These ideas surrounding belief, fear, and the weird pleasure of the unknown are fascinating to me as a poet interested in the Gothic and the uncanny. Maybe an intimacy with the uncanny, with a feeling of discomfort as well as surprise and delight, is what I’m after in my own poems these days—and sometimes in life.
I was recently visiting my family in rural upstate South Carolina, where I grew up. It is very quiet out there. I was sitting on the porch late one evening, looking out at the fields lit by an unusually bright moon, fog settling around the barn and in the ditches, fireflies going off like tiny flashbulbs ever so often.
Then I hear a barking. It sounded off, or wrong somehow—hoarse, half-panicked, not quite dog, but not high and eerie like a coyote. It sounded close. I grabbed and flashlight and walked toward the barn, slowly, light off. I stood as still as I could in the deeper shadow of the building, out of the moonlight. The barking stopped. I shone my light into the field, through the fog. There was nothing there but fog, rolling around me like cotton in a jewelry case, stalks of tall grass and apples trees poking out of it. Literal crickets. There was nothing out there, of course—well, something was. I was smiling. My smile was there now.
 Cryptids also include lesser-known creatures, such as Batsquatch, Sheepsquatch (which are exactly what they sound like), Ogo Pogo (a lake monster), and Momo, the “Missouri Monster.” Americans and Canadians seem to particularly enjoy vowel-heavy and rhyming monster names, apparently.
 Yes, this is a thing. See Linda Godfrey’s book Real Wolfmen: True Encounters in Modern America, for all about what she describes as the “upright canid ” phenomenon. Contrary to what you might think, she does not think that these creatures are necessarily werewolves. Some of them are possibly trans-dimensional Anubis-like figures that enjoy watching people while they sleep, she argues. Yes, really. You can’t make these things up.
 See historian W. Scott Poole’s study Monsters in America, outlining how monster literature and lore has channeled, reflected, and obfuscated America’s nuclear anxieties, racial injustices, and other societal issues.
 I’ve been writing a lot of poems recently from the perspective of monstrous and marginal entities, trying to inhabit the minds of ghosts, witches, and monsters of all kinds. The speakers of the poems hover between worlds, as women have long been asked to do—the worlds of the visible and the invisible, the domestic and the supernatural, life and death, desire and pain.

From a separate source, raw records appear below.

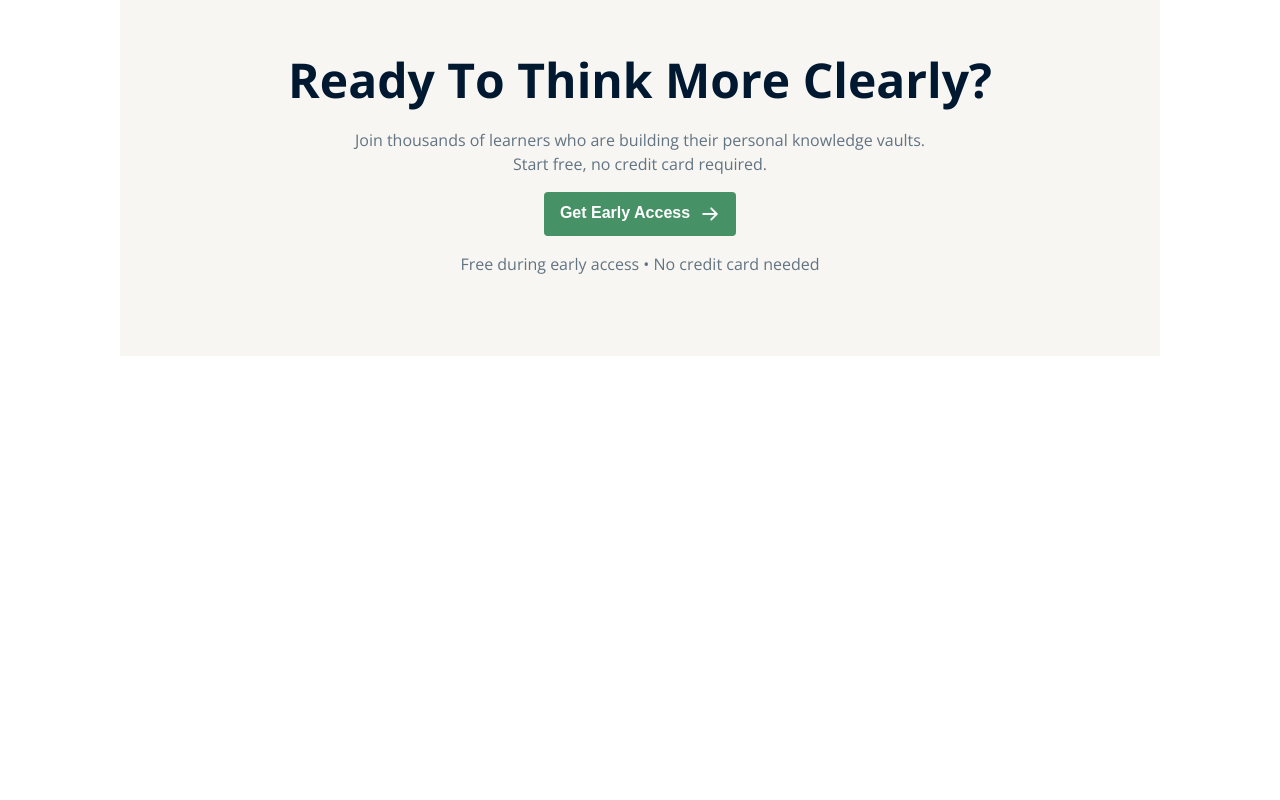
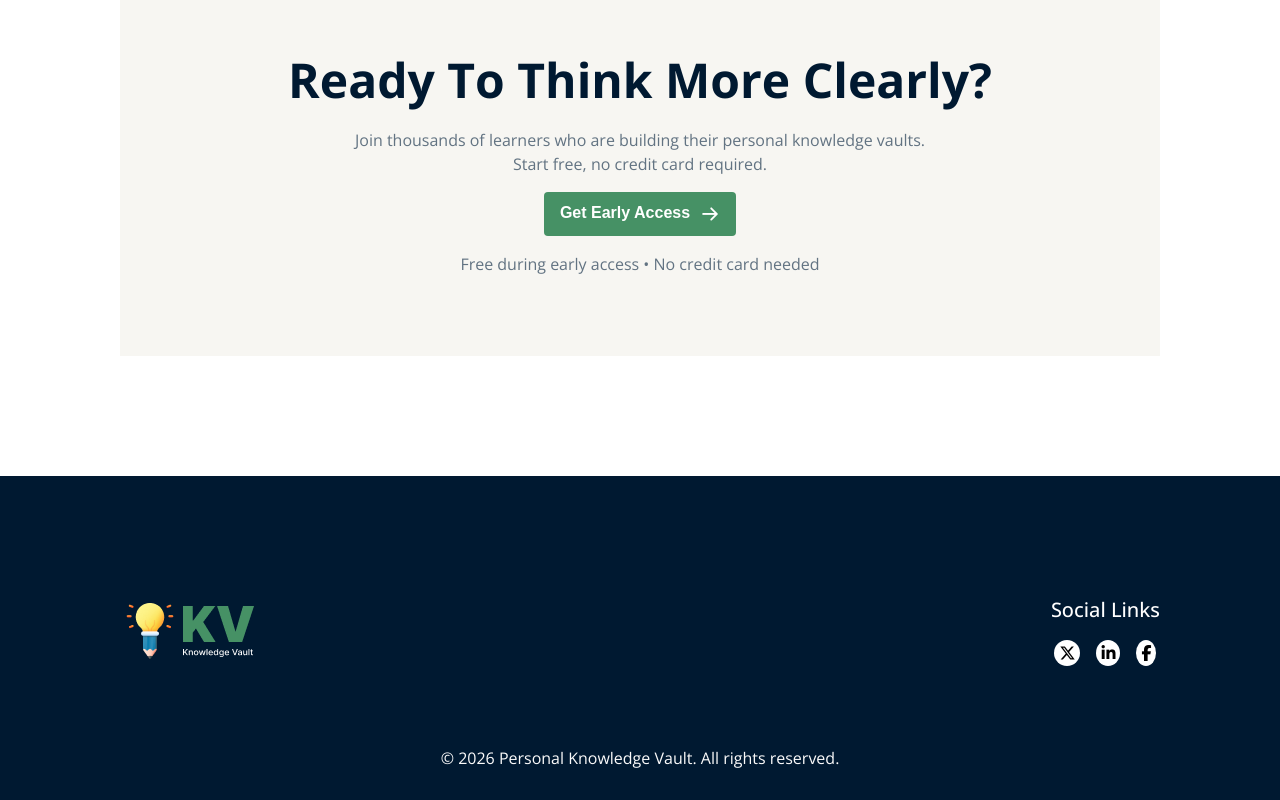
Before and after one commit to Eva-004/PH-Assignment01, a plain HTML site: page index.html in a window 1280 px wide. Shown: the part 2210-3010 px from the top of the page. Before the commit the page ends 2686 px from the top, so only its background shows below. Drawn offline with nearby package versions, Linux system fonts and the light colour scheme.

Commit message:
Implement footer section with social links and CSS styling

```diff
--- a/index.html
+++ b/index.html
@@ -109,5 +109,21 @@
              <p>Free during early access • No credit card needed</p>
         </div>
     </section>
+    <footer>
+        <div class="footer-content">
+            <img src="./assets/logo-footer.png" alt="footer image">
+            <div class="social">
+                <p>Social Links</p>
+                <ul>
+                    <li><a href="#"><i class="fa-brands fa-x-twitter"></i></a></li>
+                    <li><a href="#"><i class="fa-brands fa-linkedin-in"></i></a></li>
+                    <li><a href="#"><i class="fa-brands fa-facebook-f"></i></a></li>
+                </ul>
+            </div>
+        </div>
+        <div class="footer-footer">
+           <p>© 2026 Personal Knowledge Vault. All rights reserved.</p>
+        </div>
+    </footer>
 </body>
 </html>
--- a/styles/style.css
+++ b/styles/style.css
@@ -255,3 +255,45 @@
     text-align: center;
     margin: 16px auto;
 }
+footer{
+    width: 100%;
+    background-color: #001931;
+    padding: 120px 120px 30px 120px;
+    text-align: center;
+}
+.footer-content{
+    display: flex;
+   justify-content: space-between;
+    align-items: center;
+    margin-bottom: 80px;
+}
+.social p{
+    font-size: 20px;
+    font-weight: 500;
+    line-height: 28px;
+    margin-bottom: 16px;
+    color: #FFFFFF;
+}
+.social ul{
+    display: flex;
+    justify-content: center;
+    align-items: center;
+    gap: 16px;
+}
+.social li{
+    list-style: none;
+}
+.social li a{
+    text-decoration: none;
+}
+.social li i{
+    padding: 5px;
+    background-color: #FFFFFF;
+    color: #000000;
+    border-radius: 100%;
+}
+.footer-footer p{
+   font-size: 16px;
+   line-height: 24px;
+   color: #FAFAFA;
+}
```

 The moon was not full. Real life, apparently, will only get so close to clichés.